___ Available records ___

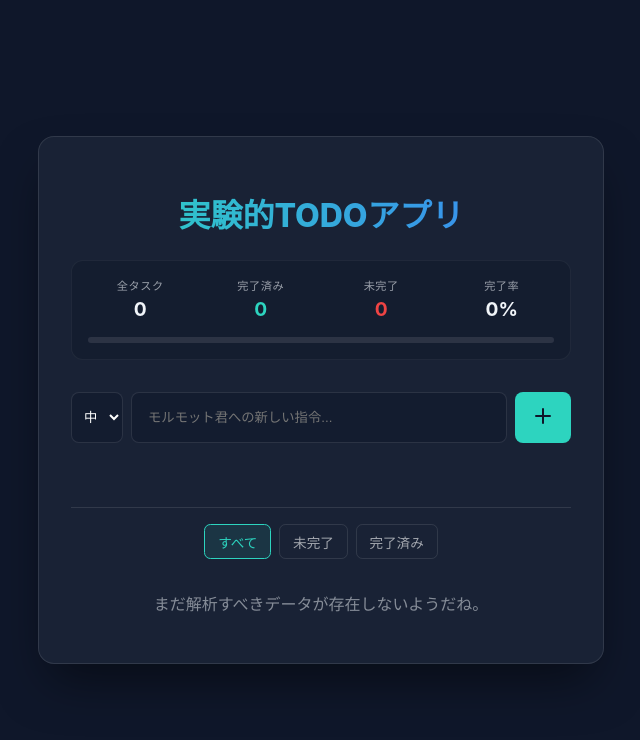
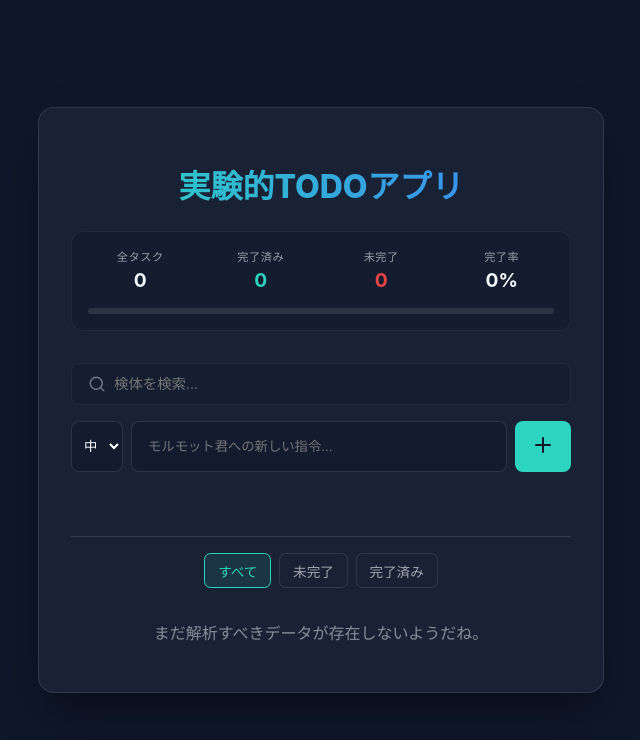
Before and after one commit to roll1226/clawdbot-create-todo, a React (Vite) app: page / in a window 1280 px wide. Shown: the top 740 px of the page, without its empty margins (319-959 px from the left). Built offline with nearby package versions, Linux system fonts and the light colour scheme.

Commit message:
feat: Implement keyword search functionality (Issue #8)

```diff
--- a/src/App.tsx
+++ b/src/App.tsx
@@ -1,5 +1,5 @@
 import { useState, useEffect } from 'react'
-import { Plus, Trash2, CheckCircle2, Circle, GripVertical } from 'lucide-react'
+import { Plus, Trash2, CheckCircle2, Circle, GripVertical, Search } from 'lucide-react'
 import {
   DndContext,
   closestCenter,
@@ -103,6 +103,7 @@ function App() {
     return parsed.map((t: any) => ({ ...t, priority: t.priority || PRIORITY.MEDIUM }))
   })
   const [inputValue, setInputValue] = useState('')
+  const [searchQuery, setSearchQuery] = useState('')
   const [inputPriority, setInputPriority] = useState<Priority>(PRIORITY.MEDIUM)
   const [filter, setFilter] = useState<Filter>(FILTER.ALL)
 
@@ -118,9 +119,14 @@ function App() {
   }, [todos])
 
   const filteredTodos = todos.filter((todo) => {
-    if (filter === FILTER.ACTIVE) return !todo.completed
-    if (filter === FILTER.COMPLETED) return todo.completed
-    return true
+    const matchesFilter =
+      filter === FILTER.ALL ? true :
+      filter === FILTER.ACTIVE ? !todo.completed :
+      todo.completed
+
+    const matchesSearch = todo.text.toLowerCase().includes(searchQuery.toLowerCase())
+
+    return matchesFilter && matchesSearch
   })
 
   const addTodo = () => {
@@ -215,6 +221,17 @@ function App() {
         </div>
       </div>
 
+      <div className="search-group">
+        <Search size={18} className="search-icon" />
+        <input
+          type="text"
+          value={searchQuery}
+          onChange={(e) => setSearchQuery(e.target.value)}
+          placeholder="検体を検索..."
+          className="search-input"
+        />
+      </div>
+
       <div className="todo-input-group">
         <select
           className="priority-input-select"
--- a/src/index.css
+++ b/src/index.css
@@ -82,6 +82,28 @@ body {
   height: 100%;
   background: linear-gradient(to right, #2dd4bf, #3b82f6);
   transition: width 0.5s cubic-bezier(0.4, 0, 0.2, 1);
+}
+
+.search-group {
+  display: flex;
+  align-items: center;
+  gap: 0.5rem;
+  background: rgba(15, 23, 42, 0.3);
+  border: 1px solid rgba(255, 255, 255, 0.05);
+  border-radius: 0.5rem;
+  padding: 0.5rem 1rem;
+  margin-bottom: 1rem;
+}
+
+.search-icon {
+  opacity: 0.4;
+}
+
+.search-input {
+  background: none !important;
+  border: none !important;
+  padding: 0.25rem 0 !important;
+  font-size: 0.9rem !important;
 }
 
 .todo-input-group {
```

___

Work request:
Would you filter the records and copy each line that contains the word "from"?

Task output:
Before and after one commit to roll1226/clawdbot-create-todo, a React (Vite) app: page / in a window 1280 px wide. Shown: the top 740 px of the page, without its empty margins (319-959 px from the left). Built offline with nearby package versions, Linux system fonts and the light colour scheme.
 import { useState, useEffect } from 'react'
-import { Plus, Trash2, CheckCircle2, Circle, GripVertical } from 'lucide-react'
+import { Plus, Trash2, CheckCircle2, Circle, GripVertical, Search } from 'lucide-react'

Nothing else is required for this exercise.